What you have to do. Among the entries that follow, find the lines containing the string "believe" and copy them.
Extracted material START
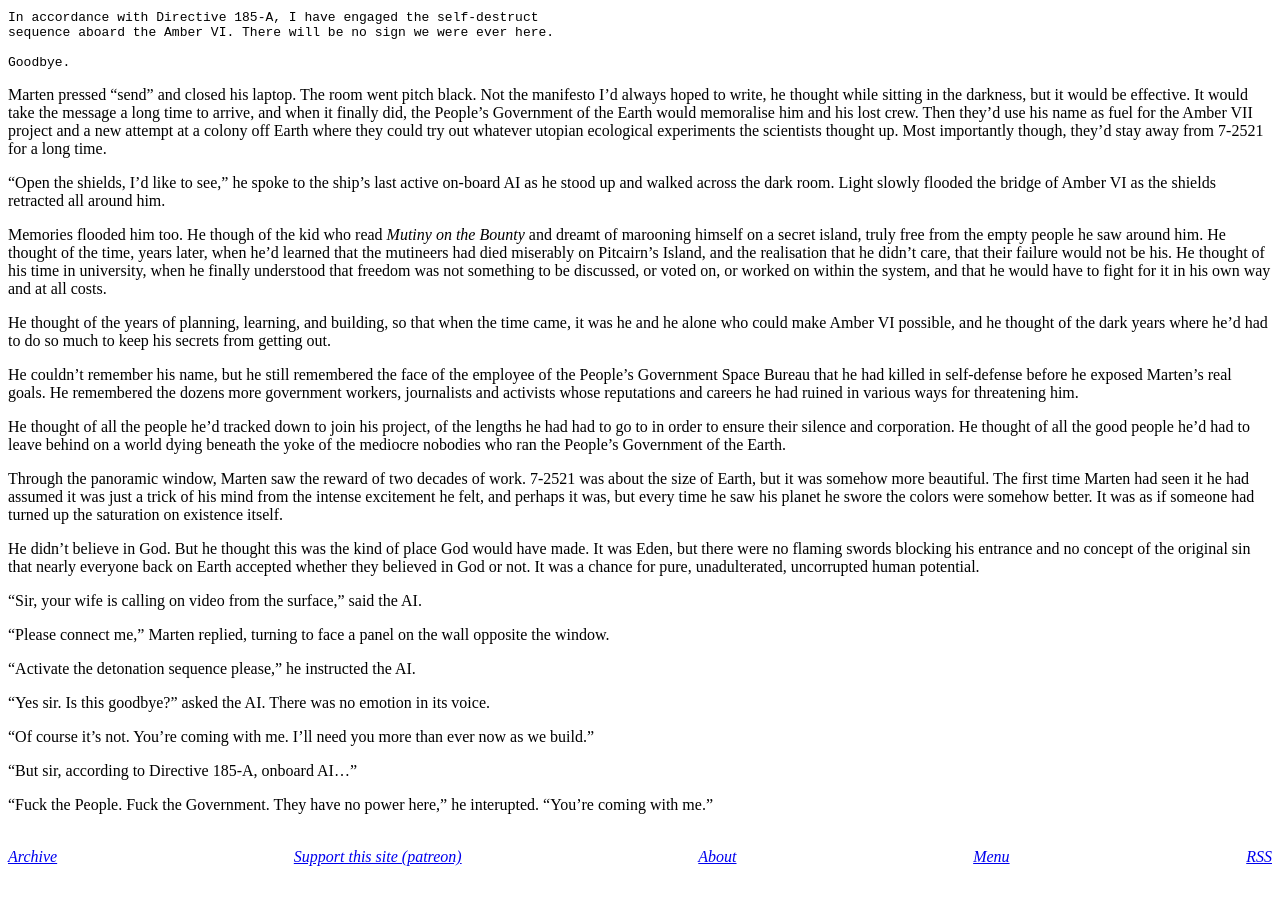
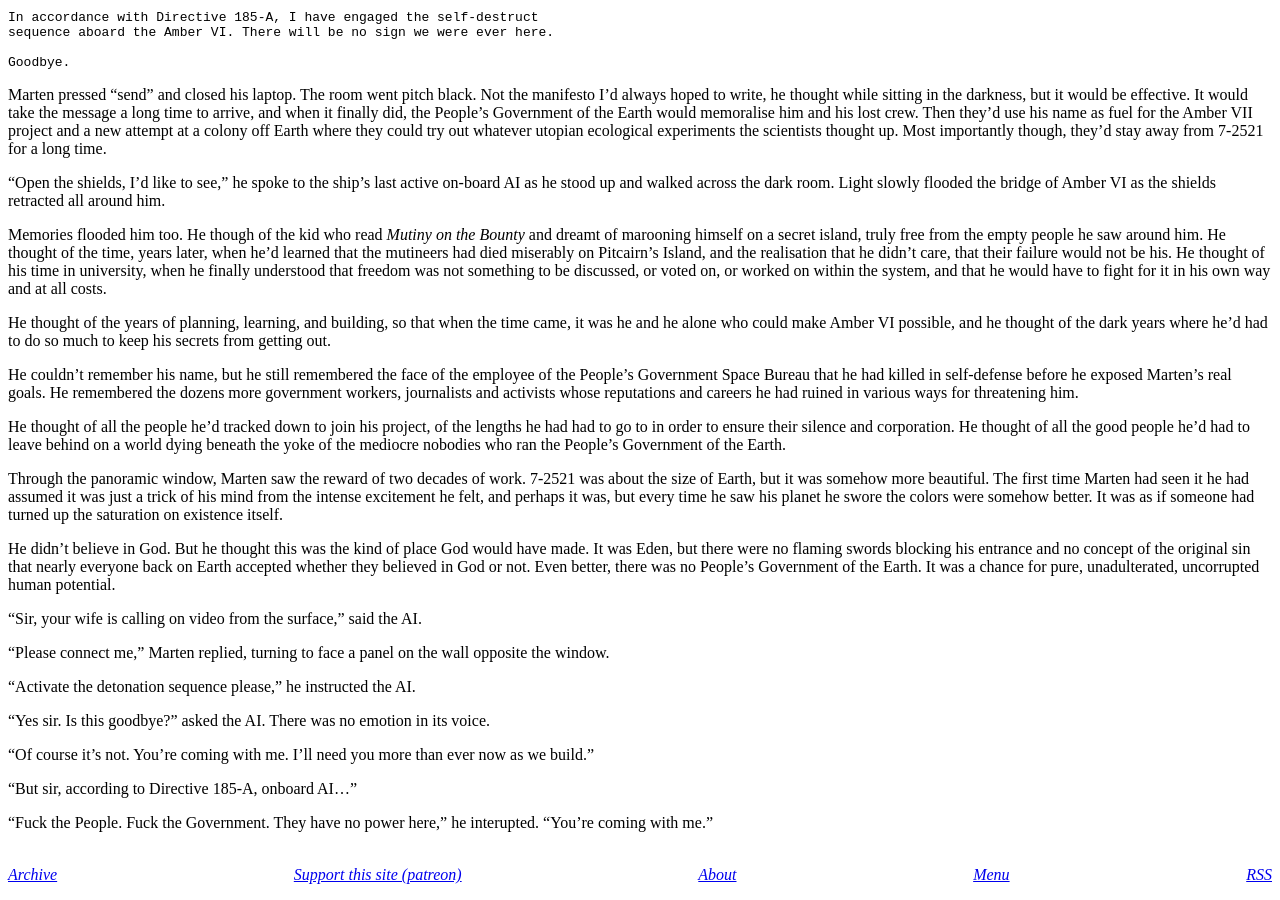
Before and after one commit to derykmakgill/website, a Jekyll site: the page built from story.md, in a window 1280 px wide and 900 px high, scrolled down 837 px. Built offline with Jekyll 4.4.1, drawn with Linux system fonts in a browser that asks for light colours.

Commit message:
Update story.md

```diff
--- a/story.md
+++ b/story.md
@@ -64,7 +64,7 @@ He thought of all the people he'd tracked down to join his project, of the lengt
 
 Through the panoramic window, Marten saw the reward of two decades of work. 7-2521 was about the size of Earth, but it was somehow more beautiful. The first time Marten had seen it he had assumed it was just a trick of his mind from the intense excitement he felt, and perhaps it was, but every time he saw his planet he swore the colors were somehow better. It was as if someone had turned up the saturation on existence itself.
 
-He didn't believe in God. But he thought this was the kind of place God would have made. It was Eden, but there were no flaming swords blocking his entrance and no concept of the original sin that nearly everyone back on Earth accepted whether they believed in God or not. It was a chance for pure, unadulterated, uncorrupted human potential.
+He didn't believe in God. But he thought this was the kind of place God would have made. It was Eden, but there were no flaming swords blocking his entrance and no concept of the original sin that nearly everyone back on Earth accepted whether they believed in God or not. Even better, there was no People's Government of the Earth. It was a chance for pure, unadulterated, uncorrupted human potential.
 
 "Sir, your wife is calling on video from the surface," said the AI.
 
```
Extracted material END
Answer to the problem.
-He didn't believe in God. But he thought this was the kind of place God would have made. It was Eden, but there were no flaming swords blocking his entrance and no concept of the original sin that nearly everyone back on Earth accepted whether they believed in God or not. It was a chance for pure, unadulterated, uncorrupted human potential.
+He didn't believe in God. But he thought this was the kind of place God would have made. It was Eden, but there were no flaming swords blocking his entrance and no concept of the original sin that nearly everyone back on Earth accepted whether they believed in God or not. Even better, there was no People's Government of the Earth. It was a chance for pure, unadulterated, uncorrupted human potential.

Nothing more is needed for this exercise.